* EXERCISE OBJECTIVE
Write all of the lines below out again, exactly as they stand.

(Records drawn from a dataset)
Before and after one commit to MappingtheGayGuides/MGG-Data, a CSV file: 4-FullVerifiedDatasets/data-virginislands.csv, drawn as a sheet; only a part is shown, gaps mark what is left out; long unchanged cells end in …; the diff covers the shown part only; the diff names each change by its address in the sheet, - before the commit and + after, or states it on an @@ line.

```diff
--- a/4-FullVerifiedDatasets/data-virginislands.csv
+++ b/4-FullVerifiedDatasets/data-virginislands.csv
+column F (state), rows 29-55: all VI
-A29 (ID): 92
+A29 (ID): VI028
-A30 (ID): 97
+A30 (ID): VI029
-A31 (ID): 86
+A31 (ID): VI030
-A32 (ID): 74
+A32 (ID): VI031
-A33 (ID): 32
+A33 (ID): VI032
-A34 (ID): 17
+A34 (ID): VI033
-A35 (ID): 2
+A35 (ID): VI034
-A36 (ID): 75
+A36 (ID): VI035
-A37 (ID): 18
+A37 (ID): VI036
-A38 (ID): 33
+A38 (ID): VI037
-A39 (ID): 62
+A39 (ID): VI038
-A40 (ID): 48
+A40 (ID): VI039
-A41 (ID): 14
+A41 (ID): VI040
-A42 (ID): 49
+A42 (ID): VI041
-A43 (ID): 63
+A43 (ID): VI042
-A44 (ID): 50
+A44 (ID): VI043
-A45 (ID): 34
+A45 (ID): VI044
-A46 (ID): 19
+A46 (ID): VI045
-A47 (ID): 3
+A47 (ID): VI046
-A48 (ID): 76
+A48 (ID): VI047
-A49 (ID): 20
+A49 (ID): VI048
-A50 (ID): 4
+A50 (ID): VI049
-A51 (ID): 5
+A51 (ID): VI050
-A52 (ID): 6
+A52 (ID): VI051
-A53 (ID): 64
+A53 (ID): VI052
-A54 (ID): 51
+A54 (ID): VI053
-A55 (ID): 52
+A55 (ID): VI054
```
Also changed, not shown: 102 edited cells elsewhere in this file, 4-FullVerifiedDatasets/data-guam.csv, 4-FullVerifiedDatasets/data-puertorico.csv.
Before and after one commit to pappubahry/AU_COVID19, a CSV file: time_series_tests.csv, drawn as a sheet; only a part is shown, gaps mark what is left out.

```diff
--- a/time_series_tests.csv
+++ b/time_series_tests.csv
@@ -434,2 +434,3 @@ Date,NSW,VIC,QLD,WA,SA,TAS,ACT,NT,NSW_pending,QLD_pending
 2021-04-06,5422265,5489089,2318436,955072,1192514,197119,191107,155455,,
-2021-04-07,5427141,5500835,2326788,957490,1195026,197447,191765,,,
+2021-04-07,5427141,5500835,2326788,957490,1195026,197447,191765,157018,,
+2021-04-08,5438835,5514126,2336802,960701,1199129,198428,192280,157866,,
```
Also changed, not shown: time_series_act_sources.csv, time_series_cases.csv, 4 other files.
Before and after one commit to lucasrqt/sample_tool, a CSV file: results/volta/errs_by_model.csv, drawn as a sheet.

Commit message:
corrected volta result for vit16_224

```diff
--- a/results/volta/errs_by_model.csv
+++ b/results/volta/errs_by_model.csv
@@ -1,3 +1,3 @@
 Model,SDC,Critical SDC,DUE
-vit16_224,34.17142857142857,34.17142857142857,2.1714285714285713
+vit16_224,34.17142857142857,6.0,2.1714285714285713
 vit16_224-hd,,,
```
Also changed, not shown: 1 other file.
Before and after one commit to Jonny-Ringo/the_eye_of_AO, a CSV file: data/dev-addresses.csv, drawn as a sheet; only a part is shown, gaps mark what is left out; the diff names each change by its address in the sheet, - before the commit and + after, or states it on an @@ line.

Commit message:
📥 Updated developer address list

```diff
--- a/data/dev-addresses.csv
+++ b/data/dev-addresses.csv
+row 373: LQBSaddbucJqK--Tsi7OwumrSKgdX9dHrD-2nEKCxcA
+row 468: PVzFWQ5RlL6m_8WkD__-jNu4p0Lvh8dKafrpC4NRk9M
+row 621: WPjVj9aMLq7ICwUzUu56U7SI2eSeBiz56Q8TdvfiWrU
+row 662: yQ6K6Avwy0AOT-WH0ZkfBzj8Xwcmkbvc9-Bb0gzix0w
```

* YOUR RESPONSE
Before and after one commit to MappingtheGayGuides/MGG-Data, a CSV file: 4-FullVerifiedDatasets/data-virginislands.csv, drawn as a sheet; only a part is shown, gaps mark what is left out; long unchanged cells end in …; the diff covers the shown part only; the diff names each change by its address in the sheet, - before the commit and + after, or states it on an @@ line.

```diff
--- a/4-FullVerifiedDatasets/data-virginislands.csv
+++ b/4-FullVerifiedDatasets/data-virginislands.csv
+column F (state), rows 29-55: all VI
-A29 (ID): 92
+A29 (ID): VI028
-A30 (ID): 97
+A30 (ID): VI029
-A31 (ID): 86
+A31 (ID): VI030
-A32 (ID): 74
+A32 (ID): VI031
-A33 (ID): 32
+A33 (ID): VI032
-A34 (ID): 17
+A34 (ID): VI033
-A35 (ID): 2
+A35 (ID): VI034
-A36 (ID): 75
+A36 (ID): VI035
-A37 (ID): 18
+A37 (ID): VI036
-A38 (ID): 33
+A38 (ID): VI037
-A39 (ID): 62
+A39 (ID): VI038
-A40 (ID): 48
+A40 (ID): VI039
-A41 (ID): 14
+A41 (ID): VI040
-A42 (ID): 49
+A42 (ID): VI041
-A43 (ID): 63
+A43 (ID): VI042
-A44 (ID): 50
+A44 (ID): VI043
-A45 (ID): 34
+A45 (ID): VI044
-A46 (ID): 19
+A46 (ID): VI045
-A47 (ID): 3
+A47 (ID): VI046
-A48 (ID): 76
+A48 (ID): VI047
-A49 (ID): 20
+A49 (ID): VI048
-A50 (ID): 4
+A50 (ID): VI049
-A51 (ID): 5
+A51 (ID): VI050
-A52 (ID): 6
+A52 (ID): VI051
-A53 (ID): 64
+A53 (ID): VI052
-A54 (ID): 51
+A54 (ID): VI053
-A55 (ID): 52
+A55 (ID): VI054
```
Also changed, not shown: 102 edited cells elsewhere in this file, 4-FullVerifiedDatasets/data-guam.csv, 4-FullVerifiedDatasets/data-puertorico.csv.
Before and after one commit to pappubahry/AU_COVID19, a CSV file: time_series_tests.csv, drawn as a sheet; only a part is shown, gaps mark what is left out.

```diff
--- a/time_series_tests.csv
+++ b/time_series_tests.csv
@@ -434,2 +434,3 @@ Date,NSW,VIC,QLD,WA,SA,TAS,ACT,NT,NSW_pending,QLD_pending
 2021-04-06,5422265,5489089,2318436,955072,1192514,197119,191107,155455,,
-2021-04-07,5427141,5500835,2326788,957490,1195026,197447,191765,,,
+2021-04-07,5427141,5500835,2326788,957490,1195026,197447,191765,157018,,
+2021-04-08,5438835,5514126,2336802,960701,1199129,198428,192280,157866,,
```
Also changed, not shown: time_series_act_sources.csv, time_series_cases.csv, 4 other files.
Before and after one commit to lucasrqt/sample_tool, a CSV file: results/volta/errs_by_model.csv, drawn as a sheet.

Commit message:
corrected volta result for vit16_224

```diff
--- a/results/volta/errs_by_model.csv
+++ b/results/volta/errs_by_model.csv
@@ -1,3 +1,3 @@
 Model,SDC,Critical SDC,DUE
-vit16_224,34.17142857142857,34.17142857142857,2.1714285714285713
+vit16_224,34.17142857142857,6.0,2.1714285714285713
 vit16_224-hd,,,
```
Also changed, not shown: 1 other file.
Before and after one commit to Jonny-Ringo/the_eye_of_AO, a CSV file: data/dev-addresses.csv, drawn as a sheet; only a part is shown, gaps mark what is left out; the diff names each change by its address in the sheet, - before the commit and + after, or states it on an @@ line.

Commit message:
📥 Updated developer address list

```diff
--- a/data/dev-addresses.csv
+++ b/data/dev-addresses.csv
+row 373: LQBSaddbucJqK--Tsi7OwumrSKgdX9dHrD-2nEKCxcA
+row 468: PVzFWQ5RlL6m_8WkD__-jNu4p0Lvh8dKafrpC4NRk9M
+row 621: WPjVj9aMLq7ICwUzUu56U7SI2eSeBiz56Q8TdvfiWrU
+row 662: yQ6K6Avwy0AOT-WH0ZkfBzj8Xwcmkbvc9-Bb0gzix0w
```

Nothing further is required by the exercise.